UFC president Dana White slapped his wife in the head. Twice. On video. His only explanation was extraordinary drunkenness.
The Ultimate Fighter 1 and UFC veteran Stephan Bonnar died of yet unconfirmed causes. He was only in his mid 40’s. With reports noting he had concerns of having the progressive brain disease CTE. Heart health has been mentioned with research shedding new light on the strong connection of heart health issues and past traumatic brain injury.
Boxer Gervonta Davis was arrested on domestic abuse charges.
And perhaps most horrific of all UFC veteran Phil Baroni has reportedly been arrested in Mexico on allegations he battered his partner to death.

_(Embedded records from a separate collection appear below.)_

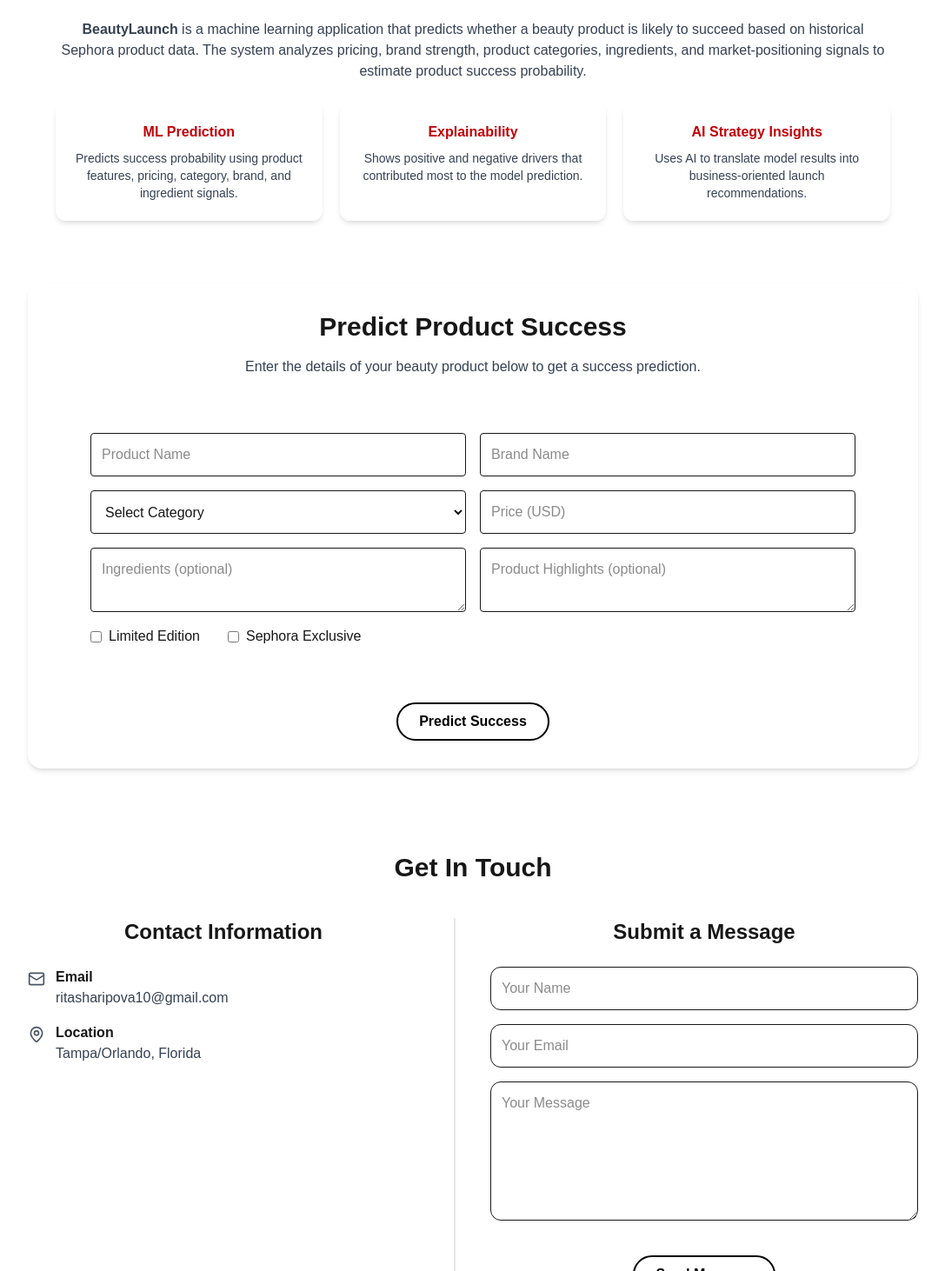
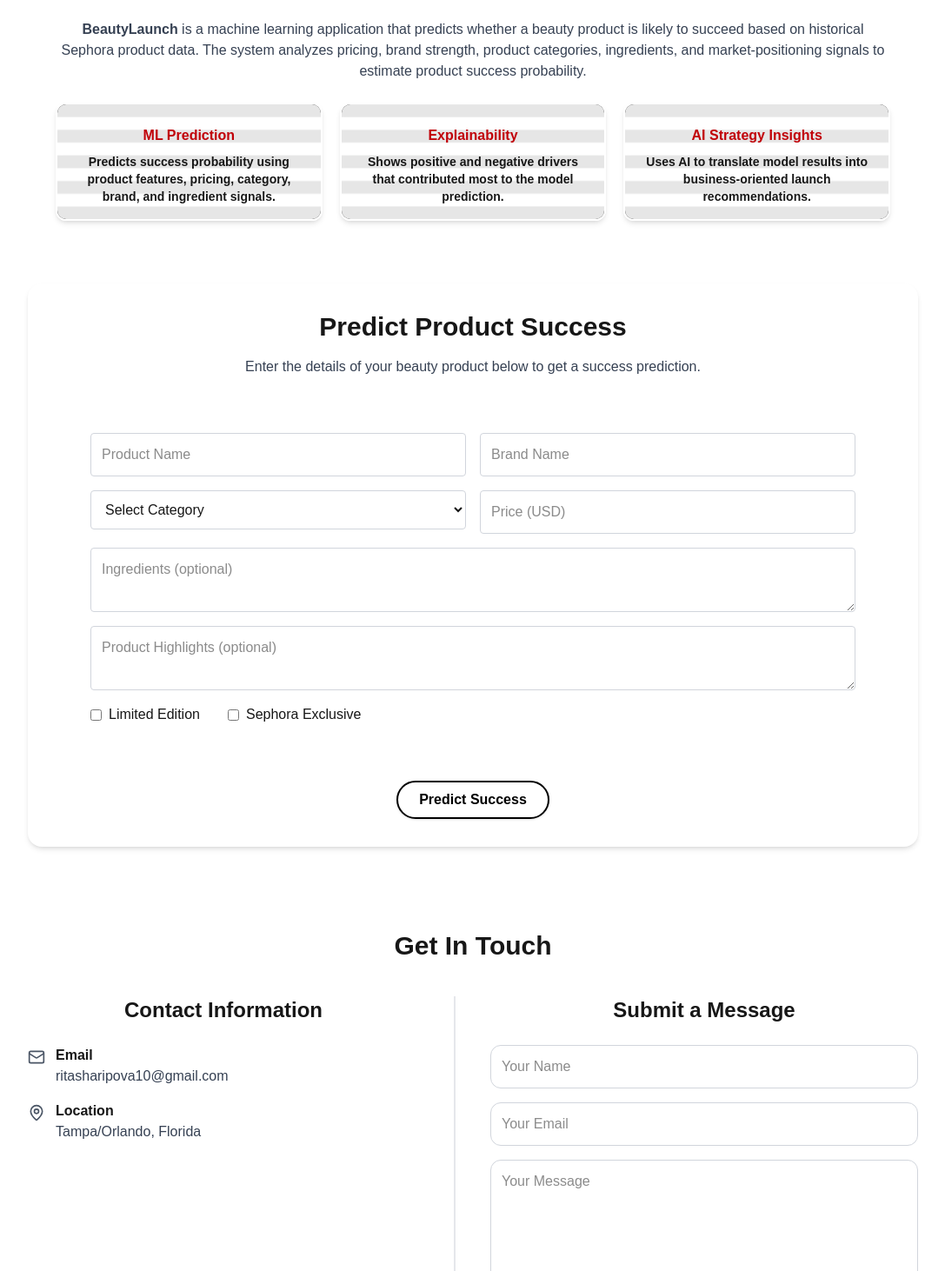
Before and after one commit to SharipovaRi/beauty_product_success_predictor, a Next.js app in the folder frontend/: page / in a window 1280 px wide. Shown: the part 288-1750 px from the top of the page at 87% size, without its empty margins (96-1183 px from the left). Built offline with nearby package versions, Linux system fonts and the light colour scheme.

Commit message:
update frontend and adding background

```diff
--- a/frontend/app/page.tsx
+++ b/frontend/app/page.tsx
@@ -1,7 +1,27 @@
 "use client";
-import { predictProduct, askChatbot, type PredictionResponse } from "../lib/api";
+import { predictProduct, askChatbot } from "../lib/api";
 import { useState } from "react";
 import { Mail, MapPin, User, Bot } from "lucide-react";
+import Image from "next/image";
+
+type Driver = {
+  feature: string;
+  impact: number;
+  };
+
+  type PredictionResponse = {
+  success_probability: number;
+  prediction: string;
+  confidence_band: string;
+  top_positive_drivers: Driver[];
+  top_negative_drivers: Driver[];
+  ai_launch_insight: string;
+  };
+
+  type ChatMessage = {
+  role: "user" | "assistant";
+  content: string;
+  };
 
 export default function Home() {
   const [productName, setProductName] = useState("");
@@ -23,6 +43,8 @@
     prediction: string;
   }[]
   >([]);
+  const [contactSuccess, setContactSuccess] = useState("");
+    const [contactError, setContactError] = useState("");
   /* Categories are based on the dataset */
   const categories = [
   "Skincare",
@@ -38,29 +60,17 @@
   const [contactEmail, setContactEmail] = useState("");
   const [contactMessage, setContactMessage] = useState("");
   const [sendingMessage, setSendingMessage] = useState(false);
-
-  type Driver = {
-  feature: string;
-  impact: number;
-  };
-
-  type PredictionResponse = {
-  success_probability: number;
-  prediction: string;
-  confidence_band: string;
-  top_positive_drivers: Driver[];
-  top_negative_drivers: Driver[];
-  ai_launch_insight: string;
-  };
-
-  type ChatMessage = {
-  role: "user" | "assistant";
-  content: string;
-  };
+  const [productNameError, setProductNameError] = useState("");
+  const [brandNameError, setBrandNameError] = useState("");
+  const [categoryError, setCategoryError] = useState("");
+  const [priceError, setPriceError] = useState("");
+  const [contactNameError, setContactNameError] = useState("");
+  const [contactEmailError, setContactEmailError] = useState("");
+  const [contactMessageError, setContactMessageError] = useState("");
+  const [predictionError, setPredictionError] = useState("");
 
   async function sendSuggestedQuestion(
-  suggestedQuestion: string
-) {
+  suggestedQuestion: string) {
   if (!result) return;
 
   const userMessage = {
@@ -76,9 +86,14 @@
   setChatLoading(true);
 
   try {
+    const chatContext = {
+      prediction: result,
+      conversation_history: chatMessages,
+    };
+
     const data = await askChatbot(
       suggestedQuestion,
-      result
+      chatContext
     );
 
     setChatMessages((prev) => [
@@ -101,13 +116,38 @@
 }
 
   async function handlePredict() {
-  if (!productName || !brandName || !category || !price) {
-    alert("Please fill in product name, brand name, category, and price.");
-    return;
+  let hasError = false;
+
+  setProductNameError("");
+  setBrandNameError("");
+  setCategoryError("");
+  setPriceError("");
+  setPredictionError("");
+
+  if (!productName.trim()) {
+    setProductNameError("Please enter a product name.");
+    hasError = true;
   }
 
-    if (Number(price) <= 0) {
-      alert("Please enter a valid price.");
+  if (!brandName.trim()) {
+    setBrandNameError("Please enter a brand name.");
+    hasError = true;
+  }
+
+  if (!category.trim()) {
+    setCategoryError("Please select a category.");
+    hasError = true;
+  }
+
+  if (!price.trim()) {
+    setPriceError("Please enter a price.");
+    hasError = true;
+  }
+
+  if (hasError) return;
+
+    if (Number(price) <= 0 || Number.isNaN(Number(price))) {
+      setPriceError("Please enter a valid price.");
       return;
     }
   setLoading(true);
@@ -147,10 +187,13 @@
 ]);
   } catch (error) {
     console.error(error);
-    alert("Prediction failed. Make sure FastAPI is running.");
+    setPredictionError(
+      "Prediction failed. Please verify that the backend service is running."
+    );
   } finally {
     setLoading(false);
   }
+
 }
 
 async function handleAskChatbot() {
@@ -168,7 +211,15 @@
   setChatLoading(true);
 
   try {
-    const data = await askChatbot(currentQuestion, result);
+    const chatContext = {
+        prediction: result,
+        conversation_history: chatMessages,
+    };
+
+      const data = await askChatbot(
+        currentQuestion,
+        chatContext
+    );
 
     const assistantMessage: ChatMessage = {
       role: "assistant",
@@ -193,14 +244,38 @@
 
 async function handleContactSubmit() {
 
-  if (
-    !contactName ||
-    !contactEmail ||
-    !contactMessage
+  setContactSuccess("");
+  setContactError("");
+
+  let hasError = false;
+
+    setContactNameError("");
+    setContactEmailError("");
+    setContactMessageError("");
+
+    if (!contactName.trim()) {
+      setContactNameError("Please enter your name.");
+      hasError = true;
+    }
+
+    if (!contactEmail.trim()) {
+      setContactEmailError("Please enter your email.");
+      hasError = true;
+    } else if (
+      !/^[^\s@]+@[^\s@]+\.[^\s@]+$/.test(contactEmail)
     ) {
-    alert("Please fill out all fields.");
-    return;
+      setContactEmailError(
+        "Please enter a valid email address."
+      );
+      hasError = true;
     }
+
+    if (!contactMessage.trim()) {
+      setContactMessageError("Please enter a message.");
+      hasError = true;
+    }
+
+    if (hasError) return;
 
   setSendingMessage(true);
 
@@ -225,7 +300,9 @@
       throw new Error();
     }
 
-    alert("Message sent successfully!");
+    setContactSuccess(
+      "Your message has been sent successfully."
+    );
 
     setContactName("");
     setContactEmail("");
@@ -233,8 +310,8 @@
 
   } catch {
 
-    alert(
-      "Failed to send message."
+    setContactError(
+      "Failed to send message. Please try again later."
     );
 
   } finally {
@@ -282,28 +359,58 @@
             estimate product success probability.
           </p>
           <div className="mt-6 grid gap-5 md:grid-cols-3 ">
-            <div className="rounded-xl border-2 p-5 shadow-md border-white hover:border-gray-300">
-              <h3 className="mb-2 font-semibold text-red-700">ML Prediction</h3>
-              <p className="text-sm text-gray-700">
-                Predicts success probability using product features, pricing,
-                category, brand, and ingredient signals.
+            <div
+              className="relative overflow-hidden rounded-xl border-2 border-white shadow-md transition hover:border-gray-300"
+              style={{
+                backgroundImage: "url('/images/stripes.jpg')",
+                backgroundSize: "cover",
+                backgroundPosition: "center",
+              }}
+            >
+            <div className="absolute inset-0 bg-white/90" />
+                <div className="relative p-4 pt-6">
+                  <h3 className="mb-2 font-semibold text-red-700"> ML Prediction </h3>
+                  <p className="text-sm font-semibold">
+                    Predicts success probability using product features,
+                    pricing, category, brand, and ingredient signals.
                   </p>
               </div>
+            </div>
 
-            <div className="rounded-xl border-2 p-5 shadow-md border-white hover:border-gray-300">
+            <div
+              className="relative overflow-hidden rounded-xl border-2 border-white shadow-md transition hover:border-gray-300"
+              style={{
+                backgroundImage: "url('/images/stripes.jpg')",
+                backgroundSize: "cover",
+                backgroundPosition: "center",
+              }}
+            >
+            <div className="absolute inset-0 bg-white/90" />
+              <div className="relative p-4 pt-6">
                 <h3 className="mb-2 font-semibold text-red-700">Explainability</h3>
-              <p className="text-sm text-gray-700">
+                <p className="text-sm font-semibold">
                   Shows positive and negative drivers that contributed most to the
                   model prediction.
                 </p>
               </div>
+            </div>
 
-            <div className="rounded-xl border-2 p-5 shadow-md border-white hover:border-gray-300">
+            <div
+              className="relative overflow-hidden rounded-xl border-2 border-white shadow-md transition hover:border-gray-300"
+              style={{
+                backgroundImage: "url('/images/stripes.jpg')",
+                backgroundSize: "cover",
+                backgroundPosition: "center",
+              }}
+            >
+            <div className="absolute inset-0 bg-white/90" />
+                <div className="relative p-4 pt-6">
                   <h3 className="mb-2 font-semibold text-red-700">AI Strategy Insights</h3>
-              <p className="text-sm text-gray-700">
+                  <p className="text-sm font-semibold">
                     Uses AI to translate model results into business-oriented launch
                     recommendations.
                   </p>
+              </div>
             </div>
           </div>
         </div>
@@ -318,28 +425,49 @@
           </p>
 
           <div className="grid gap-4 p-10 md:grid-cols-2">
+          <div>
             <input
-              className="rounded border p-3"
+              className={`w-full rounded border p-3 ${
+                productNameError ? "border-red-500" : "border-gray-300"
+              }`}
               placeholder="Product Name"
               value={productName}
               onChange={(e) => setProductName(e.target.value)}
             />
 
+            {productNameError && (
+              <p className="mt-1 text-left text-sm text-red-500">
+                {productNameError}
+              </p>
+            )}
+          </div>
+
+          <div>
             <input
-              className="rounded border p-3"
+              className={`w-full rounded border p-3 ${
+                brandNameError ? "border-red-500" : "border-gray-300"
+              }`}
               placeholder="Brand Name"
               value={brandName}
               onChange={(e) => setBrandName(e.target.value)}
             />
 
+            {brandNameError && (
+              <p className="mt-1 text-left text-sm text-red-500">
+                {brandNameError}
+              </p>
+            )}
+          </div>
+
+          <div>
             <select
-              className="rounded border p-3 "
               value={category}
               onChange={(e) => setCategory(e.target.value)}
+              className={`w-full rounded border p-3 ${
+                categoryError ? "border-red-500" : "border-gray-300"
+              }`}
             >
-              <option value="">
-                Select Category
-              </option>
+              <option value="">Select Category</option>
 
               {categories.map((cat) => (
                 <option key={cat} value={cat}>
@@ -348,37 +476,51 @@
               ))}
             </select>
 
+            {categoryError && (
+              <p className="mt-1 text-left text-sm text-red-500">
+                {categoryError}
+              </p>
+            )}
+          </div>
+
+          <div>
             <input
-              className="rounded border p-3"
+              className={`w-full rounded border p-3 ${
+                priceError ? "border-red-500" : "border-gray-300"
+              }`}
               placeholder="Price (USD)"
               value={price}
               onChange={(e) => setPrice(e.target.value)}
             />
+
+            {priceError && (
+              <p className="mt-1 text-left text-sm text-red-500">
+                {priceError}
+              </p>
+            )}
+          </div>
+
           <textarea
-              className="rounded border p-3"
+            className="rounded border border-gray-300 p-3 md:col-span-2"
             placeholder="Ingredients (optional)"
             value={ingredients}
             onChange={(e) => setIngredients(e.target.value)}
           />
 
           <textarea
-              className="rounded border p-3"
+            className="rounded border border-gray-300 p-3 md:col-span-2"
             placeholder="Product Highlights (optional)"
             value={highlights}
             onChange={(e) => setHighlights(e.target.value)}
           />
 
-          <div className="flex gap-8">
-
+          <div className="flex gap-8 md:col-span-2">
             <label className="flex items-center gap-2">
               <input
                 type="checkbox"
                 checked={limitedEdition}
-                onChange={(e) =>
-                  setLimitedEdition(e.target.checked)
-                }
+                onChange={(e) => setLimitedEdition(e.target.checked)}
               />
-
               <span>Limited Edition</span>
             </label>
 
@@ -386,26 +528,34 @@
               <input
                 type="checkbox"
                 checked={sephoraExclusive}
-                onChange={(e) =>
-                  setSephoraExclusive(e.target.checked)
-                }
+                onChange={(e) => setSephoraExclusive(e.target.checked)}
               />
-
               <span>Sephora Exclusive</span>
             </label>
-
           </div>
         </div>
-
 
           <div className="flex justify-center">
             <button
               onClick={handlePredict}
+              disabled={loading}
               className="mt-6 rounded-4xl border-2 border-black bg-white px-6 py-2 font-semibold text-black shadow-sm transition-all duration-200 hover:-translate-y-0.5 hover:border-gray-500 hover:text-gray-500 hover:shadow-md"
             >
-              {loading ? "Analyzing..." : "Predict Success"}
+              {loading ? (
+                <span className="flex items-center gap-2">
+                  <Spinner />
+                  Analyzing...
+                </span>
+              ) : (
+                "Predict Success"
+              )}
             </button>
           </div>
+          {predictionError && (
+          <div className="mt-4 rounded-xl border border-red-200 bg-red-50 p-3 text-center text-sm text-red-700">
+              {predictionError}
+          </div>
+            )}
         </div>
       </section>
 
@@ -639,13 +789,13 @@
         )}
           {chatLoading && (
             <div className="flex justify-start">
-              <div className="rounded-2xl border bg-white px-4 py-3 text-sm text-gray-500">
+              <div className="flex items-center gap-2 rounded-2xl border bg-white px-4 py-3 text-sm text-gray-500">
+                <Spinner />
                 BeautyLaunch is thinking...
               </div>
             </div>
           )}
         </div>
-
         <div className="flex gap-3">
           <input
             className="flex-1 rounded-xl border border-gray-200 bg-white p-3 shadow-sm outline-none focus:border-black"
@@ -789,31 +939,55 @@
               <div className="grid gap-4">
 
                 <input
-                  className="rounded-xl border p-3"
+                  className={`rounded-xl border p-3 ${
+                    contactNameError
+                      ? "border-red-500"
+                      : "border-gray-300"
+                  }`}
                   placeholder="Your Name"
                   value={contactName}
-                  onChange={(e) =>
-                    setContactName(e.target.value)
-                  }
+                  onChange={(e) => setContactName(e.target.value)}
                 />
 
+                {contactNameError && (
+                  <p className="text-sm text-red-500">
+                    {contactNameError}
+                  </p>
+                )}
+
                 <input
-                  className="rounded-xl border p-3"
+                  className={`rounded-xl border p-3 ${
+                    contactEmailError
+                      ? "border-red-500"
+                      : "border-gray-300"
+                  }`}
                   placeholder="Your Email"
                   value={contactEmail}
-                  onChange={(e) =>
-                    setContactEmail(e.target.value)
-                  }
+                  onChange={(e) => setContactEmail(e.target.value)}
                 />
 
+                {contactEmailError && (
+                  <p className="text-sm text-red-500">
+                    {contactEmailError}
+                  </p>
+                )}
+
                 <textarea
-                  className="min-h-40 rounded-xl border p-3"
+                  className={`min-h-40 rounded-xl border p-3 ${
+                    contactMessageError
+                      ? "border-red-500"
+                      : "border-gray-300"
+                  }`}
                   placeholder="Your Message"
                   value={contactMessage}
-                  onChange={(e) =>
-                    setContactMessage(e.target.value)
-                  }
+                  onChange={(e) => setContactMessage(e.target.value)}
                 />
+
+                {contactMessageError && (
+                  <p className="text-sm text-red-500">
+                    {contactMessageError}
+                  </p>
+                )}
 
                 <div className="flex justify-center">
                 <button
@@ -821,11 +995,28 @@
                   disabled={sendingMessage}
                   className="mt-6 rounded-4xl border-2 border-black bg-white px-6 py-2 font-semibold text-black shadow-sm transition-all duration-200 hover:-translate-y-0.5 hover:border-gray-500 hover:text-gray-500 hover:shadow-md"
                 >
-                    {sendingMessage
-                      ? "Sending..."
-                      : "Send Message"}
+                  {sendingMessage ? (
+                    <span className="flex items-center gap-2">
+                      <Spinner />
+                      Sending...
+                    </span>
+                  ) : (
+                    "Send Message"
+                  )}
                 </button>
               </div>
+
+              {contactSuccess && (
+                <div className="mt-4 rounded-xl border border-green-200 bg-green-50 p-3 text-center text-sm text-green-700">
+                  {contactSuccess}
+                </div>
+              )}
+
+              {contactError && (
+                <div className="mt-4 rounded-xl border border-red-200 bg-red-50 p-3 text-center text-sm text-red-700">
+                  {contactError}
+                </div>
+              )}
               </div>
 
             </div>
@@ -842,3 +1033,9 @@
     </main>
   );
 }
+
+function Spinner() {
+  return (
+    <span className="inline-block h-4 w-4 animate-spin rounded-full border-2 border-black border-t-transparent" />
+  );
+}
```
Also changed, not shown: frontend/public/images/stripes.jpg (added), 1 other file (tests, documents, lock files or other folders). Lines whose indentation alone changed are shown as unchanged.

Many fighters retire broke and broken. Financial exploitation is rampant. As is drug and alcohol abuse. As is brain trauma. Its like the perfect recipe for a ticking time bomb with the only remaining question whether it will explode or implode.
Its hard to find constructive things to say with serial headlines showing horrific realities in combat sports. But I will try.
Combat sports have a domestic violence problem. Combat sports have a CTE problem. And in a tragic circle domestic violence victims also have a CTE problem. A hidden epidemic of brain harm with researchers noting there are about “4,500 concussed women (from Domestic Violence) for every one concussed NHL player“.
What can be done? Here is a simple start.
If you train in combat sports or if you train others in combat sports please understand brain health. Understand concussion. Understand CTE. Respect brain health and find ways to minimize it.
If combat sports don’t find ways to fix themselves others will find ways to fix them for you. Do better. Stop harming each others brains without reason in training. You don’t ‘practice’ brain trauma.
Find ways to assist research. Scientists need athletes to participate in the professional athletes brain health study. Scientists need fighters to donate their brains. Researchers need domestic violence victims to add to voids in scientific data.
Hold those in your community accountable. Don’t excuse domestic violence. Don’t excuse criminal acts. Don’t look the other way because you are trying to protect the sport.
Find ways to care. Find ways to stomp out abuse. Find ways to make these sports better than where they are right now. There is a lot of room for improvement. But there are a lot of people who can help improve them. Pitch in. If you care for combat sports roll up your sleeves and do your part.